Task goal -
The word "with" marks the lines to find; copy every such line from the data below.
+++ Material for this exercise
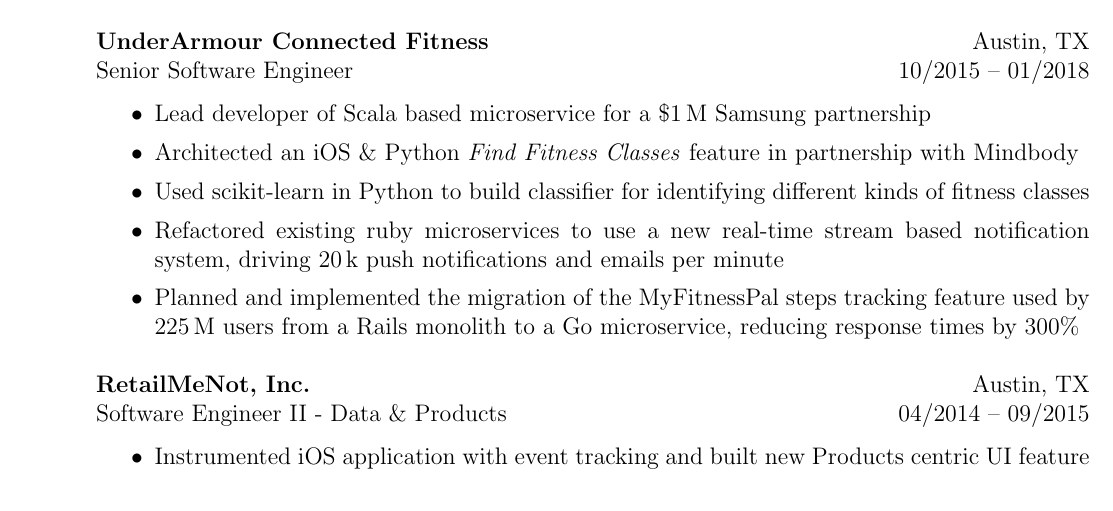
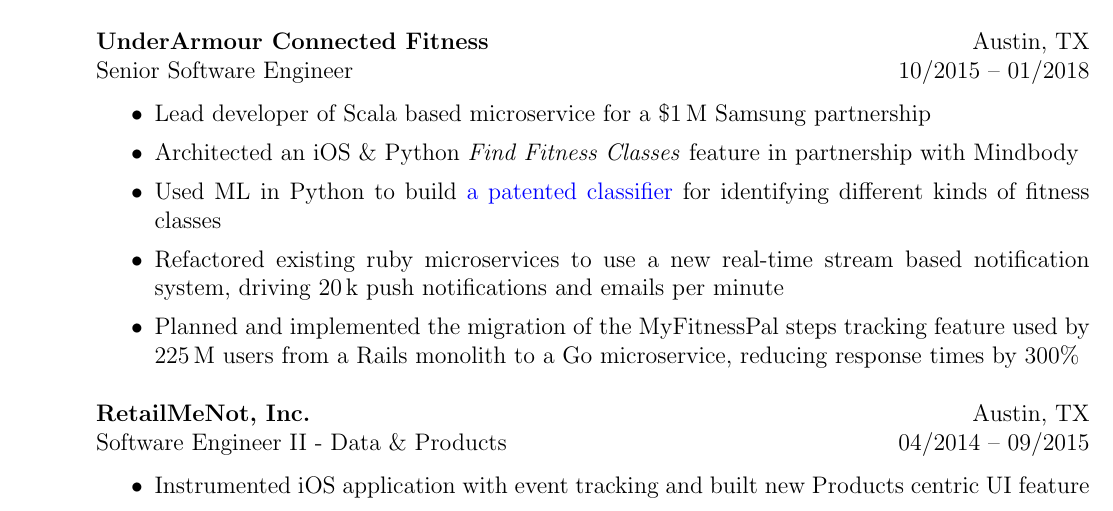
Before and after one commit to lexicalunit/lexicalunit, a LaTeX CV (resume/resume.tex): part of page 1 of 2, cut so that both start at the same text. Compiled offline with pdfLaTeX.

Commit message:
Added patent to resume.

```diff
--- a/resume/resume.tex
+++ b/resume/resume.tex
@@ -85,7 +85,7 @@
 \begin{itemize}
 \item Lead developer of Scala based microservice for a \$1\,M Samsung partnership
 \item Architected an iOS \& Python \textit{Find Fitness Classes} feature in partnership with Mindbody
-\item Used scikit-learn in Python to build classifier for identifying different kinds of fitness classes
+\item Used ML in Python to build \href{https://patents.google.com/patent/US20180225367A1/en?oq=20180225367}{a patented classifier} for identifying different kinds of fitness classes
 \item Refactored existing ruby microservices to use a new real-time stream based notification system, driving 20\,k push notifications and emails per minute
 \item Planned and implemented the migration of the MyFitnessPal steps tracking feature used by 225\,M users from a Rails monolith to a Go microservice, reducing response times by 300\%
 \end{itemize}
```
Also changed, not shown: resume/aresume-digital.pdf, resume/aresume.pdf.
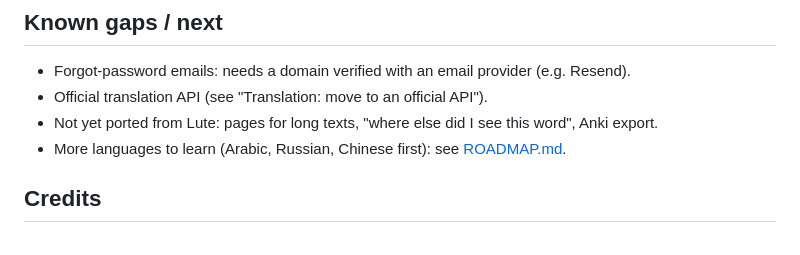
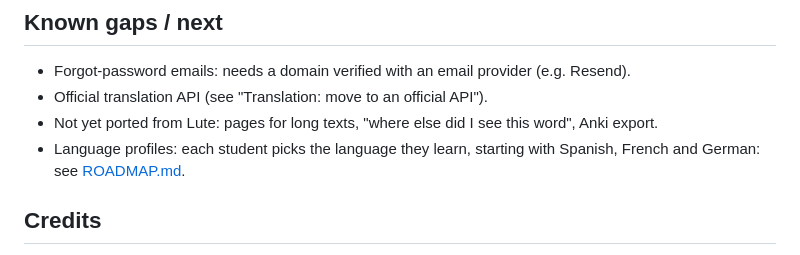
Before and after one commit to souljasec/LuteLingoApp, a Markdown page: README.md, the part around the change. Drawn GitHub-style.

```diff
--- a/README.md
+++ b/README.md
@@ -324,7 +324,7 @@ All starter texts use only *to be*, present simple, past simple and future simpl
 - Forgot-password emails: needs a domain verified with an email provider (e.g. Resend).
 - Official translation API (see "Translation: move to an official API").
 - Not yet ported from Lute: pages for long texts, "where else did I see this word", Anki export.
-- More languages to learn (Arabic, Russian, Chinese first): see [ROADMAP.md](ROADMAP.md).
+- Language profiles: each student picks the language they learn, starting with Spanish, French and German: see [ROADMAP.md](ROADMAP.md).
 
 ## Credits
 
```
Also changed, not shown: ROADMAP.md (+48 -22 lines).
++++++
Your response -
Before and after one commit to lexicalunit/lexicalunit, a LaTeX CV (resume/resume.tex): part of page 1 of 2, cut so that both start at the same text. Compiled offline with pdfLaTeX.
 \item Architected an iOS \& Python \textit{Find Fitness Classes} feature in partnership with Mindbody
 - Forgot-password emails: needs a domain verified with an email provider (e.g. Resend).
+- Language profiles: each student picks the language they learn, starting with Spanish, French and German: see [ROADMAP.md](ROADMAP.md).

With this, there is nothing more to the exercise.